  • In Hiroyuki Takei's manga, Shaman King, the tanuki Ponchi wears nothing, revealing large testicles that he uses to restrain/smother Manta Oyamada in an early appearance. The anime censors this by including a diaper and using his stomach instead.
  • In the manga Yu Yu Hakusho one story involves an old man who one day walking in the woods with his grandson, came upon a tanuki caught in a hunter's trap and set it free. Later on after the little boy died suddenly and the old man is on his death bed, the tanuki, repaying the old man for his kindness, transforms into the old mans grandson and stays with him till he passes.

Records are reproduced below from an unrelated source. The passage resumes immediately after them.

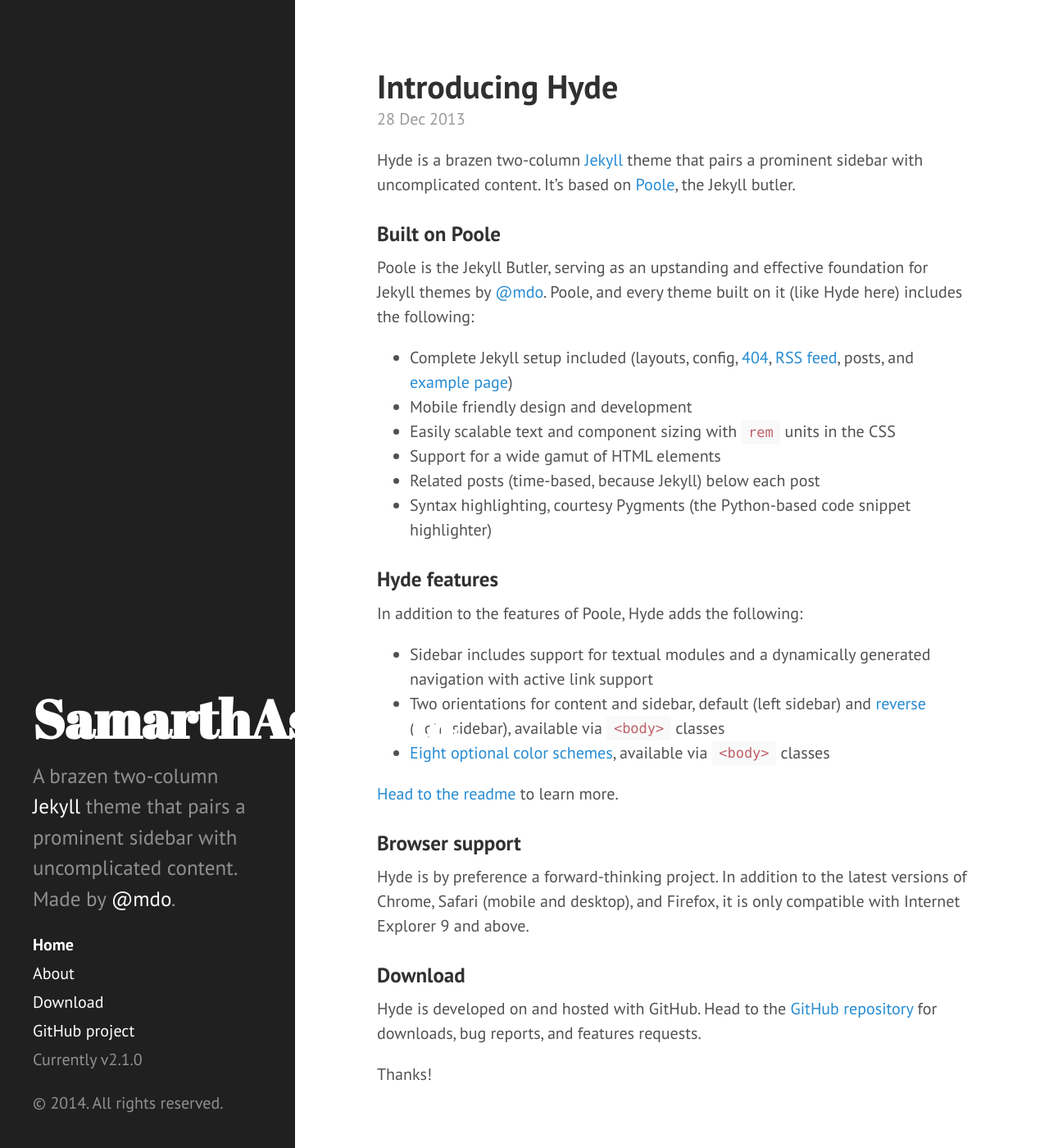
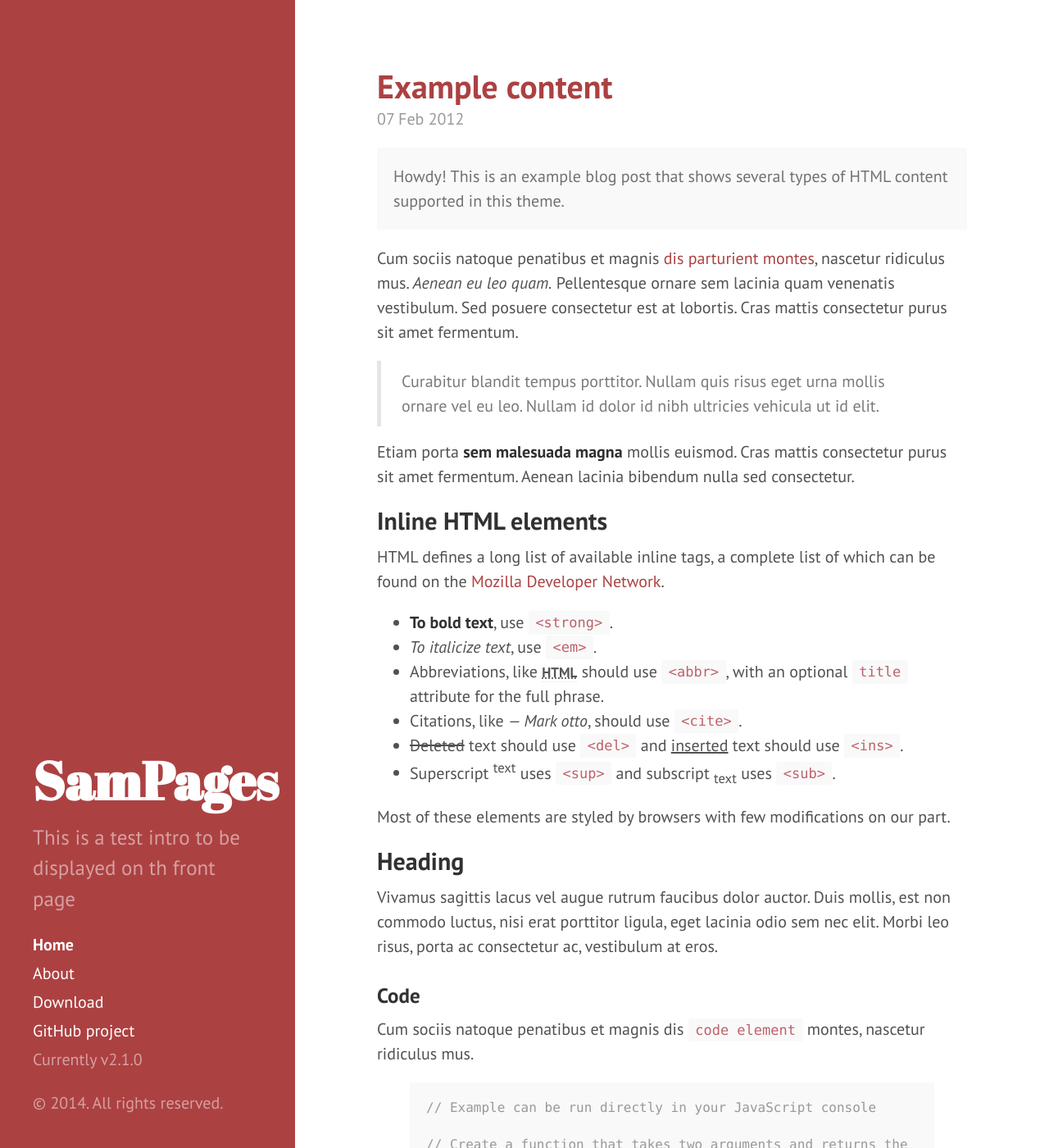
Before and after one commit to samarthasthana/samarthasthana.github.com, a Jekyll site: the page built from index.html, in a window 1280 px wide and 1400 px high. Shown: the whole window at 82% size. Built offline with Jekyll 4.4.1, drawn with Linux system fonts in a browser that asks for light colours; Markdown is read by kramdown in place of the engine named in the settings; the list of posts is cut into pages by our own code.

Commit message:
First blog ever on jekyll

```diff
--- a/_config.yml
+++ b/_config.yml
@@ -7,10 +7,10 @@ permalink:        pretty
 relative_permalinks: true
 
 # Setup
-title:            SamarthAsthana
+title:            SamPages
 tagline:          'A personal Blog'
-description:      'A brazen two-column <a href="http://jekyllrb.com" target="_blank">Jekyll</a> theme that pairs a prominent sidebar with uncomplicated content. Made by <a href="https://twitter.com/mdo" target="_blank">@mdo</a>.'
-url:              http://hyde.getpoole.com
+description:      'This is a test intro to be displayed on th front page'
+url:              http://samarthasthana.github.io
 baseurl:          /
 
 author:
--- a/_layouts/default.html
+++ b/_layouts/default.html
@@ -3,7 +3,7 @@
 
   {% include head.html %}
 
-  <body>
+  <body class="theme-base-08">
 
     {% include sidebar.html %}
 
--- a/_posts/2013-12-28-introducing-hyde.md
+++ /dev/null
@@ -1,37 +0,0 @@
----
-layout: post
-title: Introducing Hyde
----
-
-Hyde is a brazen two-column [Jekyll](http://jekyllrb.com) theme that pairs a prominent sidebar with uncomplicated content. It's based on [Poole](http://getpoole.com), the Jekyll butler.
-
-### Built on Poole
-
-Poole is the Jekyll Butler, serving as an upstanding and effective foundation for Jekyll themes by [@mdo](https://twitter.com/mdo). Poole, and every theme built on it (like Hyde here) includes the following:
-
-* Complete Jekyll setup included (layouts, config, [404](/404), [RSS feed](/atom.xml), posts, and [example page](/about))
-* Mobile friendly design and development
-* Easily scalable text and component sizing with `rem` units in the CSS
-* Support for a wide gamut of HTML elements
-* Related posts (time-based, because Jekyll) below each post
-* Syntax highlighting, courtesy Pygments (the Python-based code snippet highlighter)
-
-### Hyde features
-
-In addition to the features of Poole, Hyde adds the following:
-
-* Sidebar includes support for textual modules and a dynamically generated navigation with active link support
-* Two orientations for content and sidebar, default (left sidebar) and [reverse](https://github.com/poole/lanyon#reverse-layout) (right sidebar), available via `<body>` classes
-* [Eight optional color schemes](https://github.com/poole/hyde#themes), available via `<body>` classes
-
-[Head to the readme](https://github.com/poole/hyde#readme) to learn more.
-
-### Browser support
-
-Hyde is by preference a forward-thinking project. In addition to the latest versions of Chrome, Safari (mobile and desktop), and Firefox, it is only compatible with Internet Explorer 9 and above.
-
-### Download
-
-Hyde is developed on and hosted with GitHub. Head to the <a href="https://github.com/poole/hyde">GitHub repository</a> for downloads, bug reports, and features requests.
-
-Thanks!
```
Also changed, not shown: 9 other files.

  • In the anime InuYasha, a tanuki named Hachi occasionally assists the main characters by transporting them. He places a green leaf on his head to become a gigantic creature that resembles an ambulatory sock more than anything else.

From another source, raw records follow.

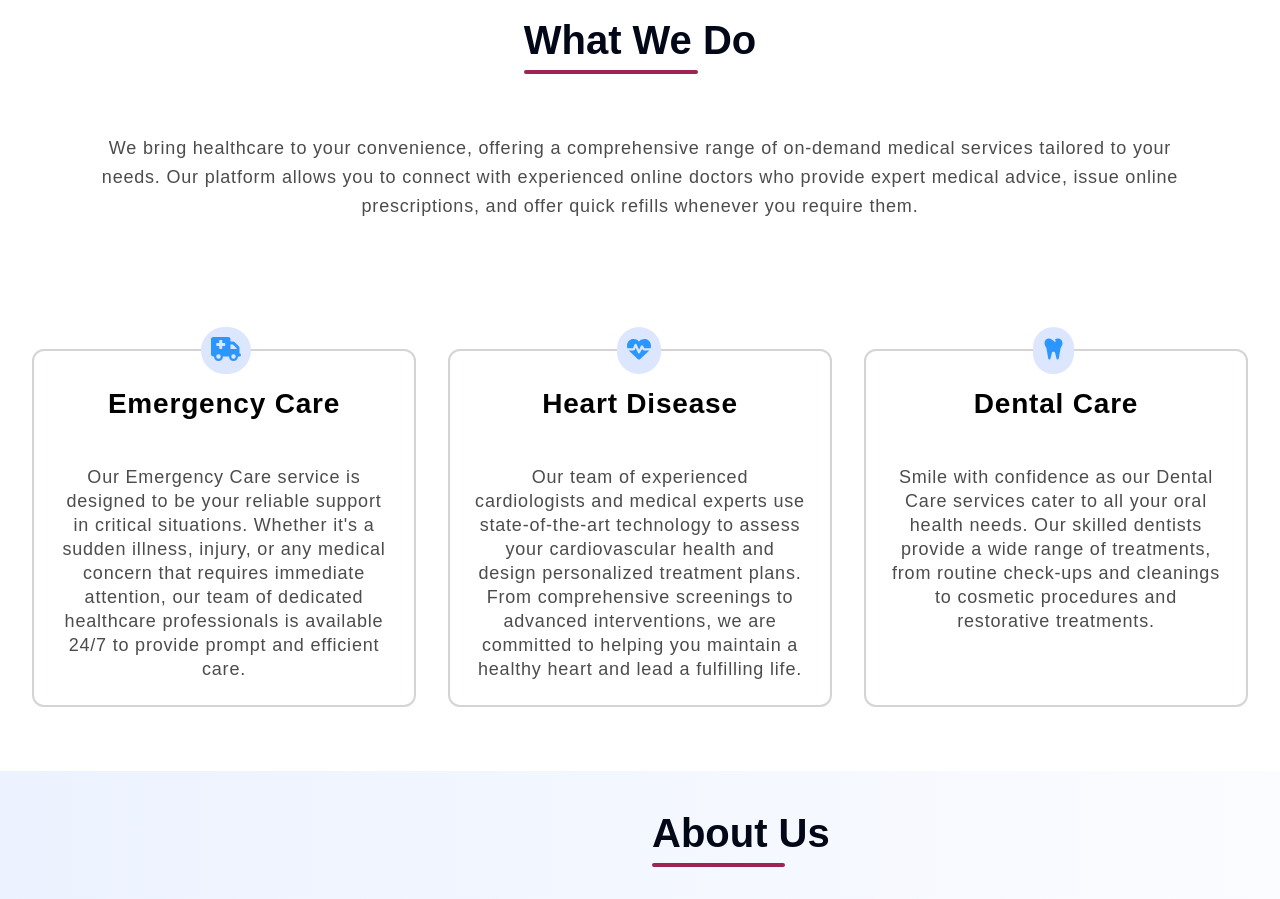
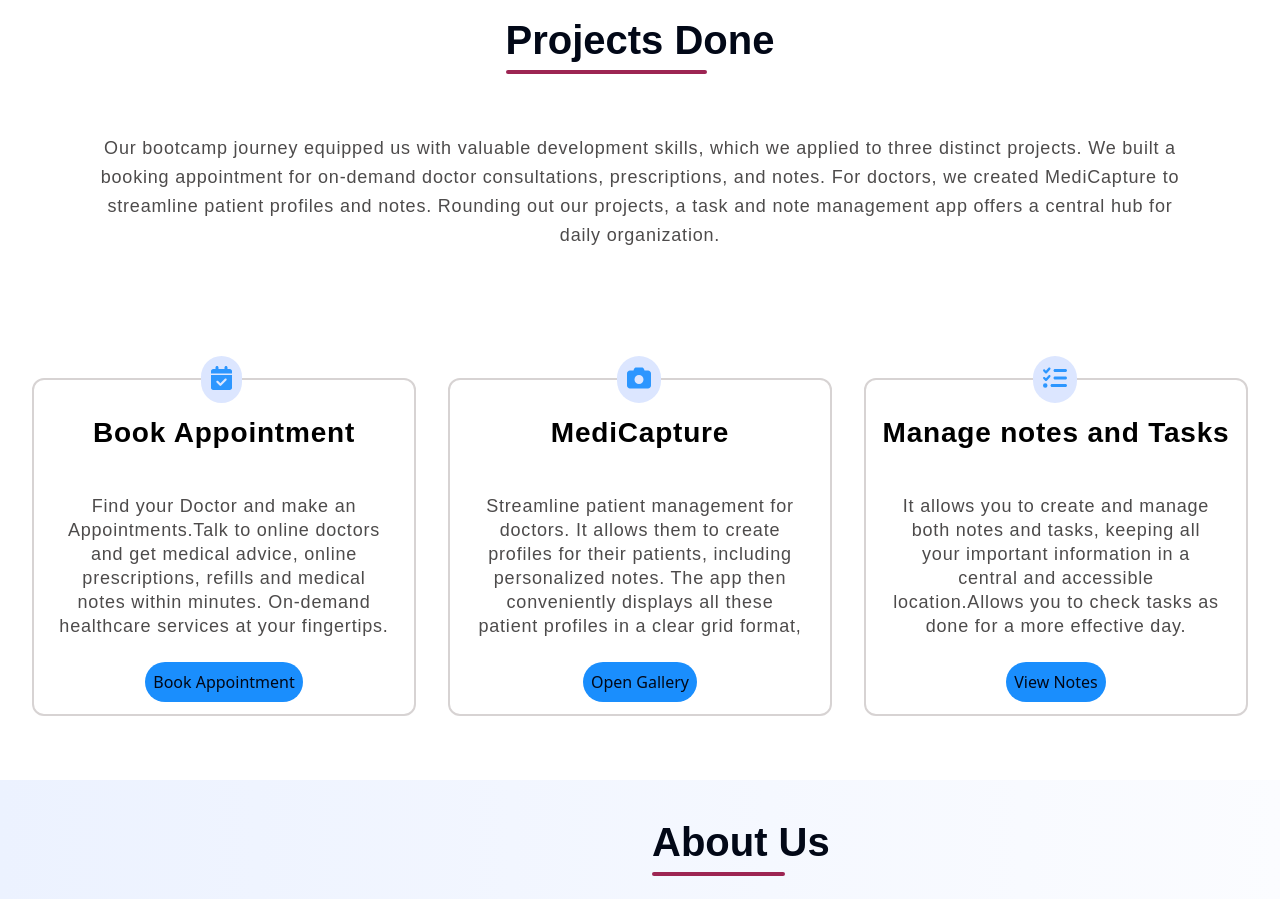
Before and after one commit to Peachy-Njenga/HealthSync, a React (Vite) app: page / in a window 1280 px wide. Shown: the part 700-1599 px from the top of the page. Built offline with nearby package versions, Linux system fonts and the light colour scheme.

Commit message:
Feature:made the cards align with the bootcamp

```diff
--- a/src/appointment/Components/Info.jsx
+++ b/src/appointment/Components/Info.jsx
@@ -1,56 +1,71 @@
 import React from "react";
 import InformationCard from "./InformationCard";
 import {
-  faHeartPulse,
-  faTruckMedical,
-  faTooth,
+  faCalendarCheck,
+  faCamera,
+  faListCheck
 } from "@fortawesome/free-solid-svg-icons";
 import "../Styles/Info.css";
 
 function Info() {
+  const handleGalleryClick = () => {
+    console.log("Gallery");
+    navigate("/gallery");
+  };
+
+  const handleBookAppointmentClick = () => {
+    console.log("Book Appointment");
+    navigate("/appointment");
+  };
+
+  const handlenotesClick = () => {
+    navigate("/notes");
+  };
   return (
     <div className="info-section" id="services">
       <div className="info-title-content">
         <h3 className="info-title">
-          <span>What We Do</span>
+          <span>Projects Done</span>
         </h3>
         <p className="info-description">
-          We bring healthcare to your convenience, offering a comprehensive
-          range of on-demand medical services tailored to your needs. Our
-          platform allows you to connect with experienced online doctors who
-          provide expert medical advice, issue online prescriptions, and offer
-          quick refills whenever you require them.
+          Our bootcamp journey equipped us with valuable development skills,
+          which we applied to three distinct projects. We built a booking appointment
+          for on-demand doctor consultations, prescriptions, and notes. For
+          doctors, we created MediCapture to streamline patient profiles and
+          notes. Rounding out our projects, a task and note management app
+          offers a central hub for daily organization.
         </p>
       </div>
 
       <div className="info-cards-content">
         <InformationCard
-          title="Emergency Care"
-          description="Our Emergency Care service is designed to be your reliable support
-            in critical situations. Whether it's a sudden illness, injury, or
-            any medical concern that requires immediate attention, our team of
-            dedicated healthcare professionals is available 24/7 to provide
-            prompt and efficient care."
-          icon={faTruckMedical}
+          title="Book Appointment"
+          description=" Find your Doctor and make an Appointments.Talk to online doctors and get medical advice, online prescriptions,
+            refills and medical notes within minutes. On-demand healthcare
+            services at your fingertips."
+          icon={faCalendarCheck}
+          text="Book Appointment"
+          event={handleBookAppointmentClick}
         />
 
         <InformationCard
-          title="Heart Disease"
-          description="Our team of experienced cardiologists and medical experts use
-            state-of-the-art technology to assess your cardiovascular health and
-            design personalized treatment plans. From comprehensive screenings
-            to advanced interventions, we are committed to helping you maintain
-            a healthy heart and lead a fulfilling life."
-          icon={faHeartPulse}
+          title="MediCapture"
+          description=" Streamline patient management for doctors.
+           It allows them to create profiles for their patients,
+            including personalized notes.
+            The app then conveniently displays all these patient profiles in a clear grid format,
+            "
+          icon={faCamera}
+          text="Open Gallery"
+          event={handleGalleryClick}
         />
 
         <InformationCard
-          title="Dental Care"
-          description="Smile with confidence as our Dental Care services cater to all your
-            oral health needs. Our skilled dentists provide a wide range of
-            treatments, from routine check-ups and cleanings to cosmetic
-            procedures and restorative treatments."
-          icon={faTooth}
+          title="Manage notes and Tasks"
+          description=" It allows you to create and manage both notes and tasks, keeping all your important information in a central and accessible location.Allows you to check tasks as done for a more effective day."
+          icon={faListCheck}
+          text="View Notes"
+          event={handlenotesClick}
         />
       </div>
     </div>
--- a/src/appointment/Components/InformationCard.jsx
+++ b/src/appointment/Components/InformationCard.jsx
@@ -9,6 +9,7 @@ function InformationCard(props) {
       </span>
       <p className="info-card-title">{props.title}</p>
       <p className="info-card-description">{props.description}</p>
+      <button onClick={props.event} className="bg-[#1a8efd] rounded-full mb-3 p-2">{props.text}</button>
     </div>
   );
 }
```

  • In the anime Naruto, the tanuki Shukaku is one of nine demons sealed within persons, giving them supernatural powers. Its host, Gaara, enjoys the ability to move and levitate sand at will, and sand moves to shield and protect him regardless of his will. These gifts, however, are at the cost of not being able to sleep, and an unstable personality. In extreme circumstances Shukaku may physically manifest as a giant creature made of sand. The story of Shukaku is partially a reference to Bunbuku chagama- the demon was originally a priest sealed in a tea kettle.
  • In the MMORPG [Ragnarok Online, there is a tanuki-inspired monster called Smokie. Smokies are raccoon (or raccoon dog) monsters that once tamed as pets, may be prompted to perform a "trick" in which it either transforms into a leaf or uses a leaf to magically facilitate a vanishing act. Smokies commonly drop an item called a "Raccoon Leaf", which is an ingredient for a quest headgear that looks like a large leaf on the character's forehead when equipped called "Huge Leaf".
  • The mascot of the anime convention Anime Mid-Atlantic is Tanuki-chan, a kemonomimi with raccoon/tanuki-like features.
  • In Princess Raccoon, a 2005 film by director Seijun Suzuki, Chinese actress Zhang Ziyi portrays Tanuki-hime, a tanuki princess who falls in love with a human prince.
  • The Japanese punk band Melt Banana recorded a song entitled "Pidgeon-Headed Raccoon-Dog".
  • The comic story Moth & Tanuki by Ian C. Thomas, appearing in Australian manga anthology, OzTAKU, and the monthly kids' magazine MANIA (2007).
  • In Japan, artist Atamoto created a web-comic series, Raccoon Dog and Fox (タヌキとキツネ), which evolved into books, LINE stickers, and merchandise such as custom Rakuten cards and JR card holders.


  1. http://www.comingsoon.net/news/dvdreviewsnews.php?id=10819

See also[edit]

External links[edit]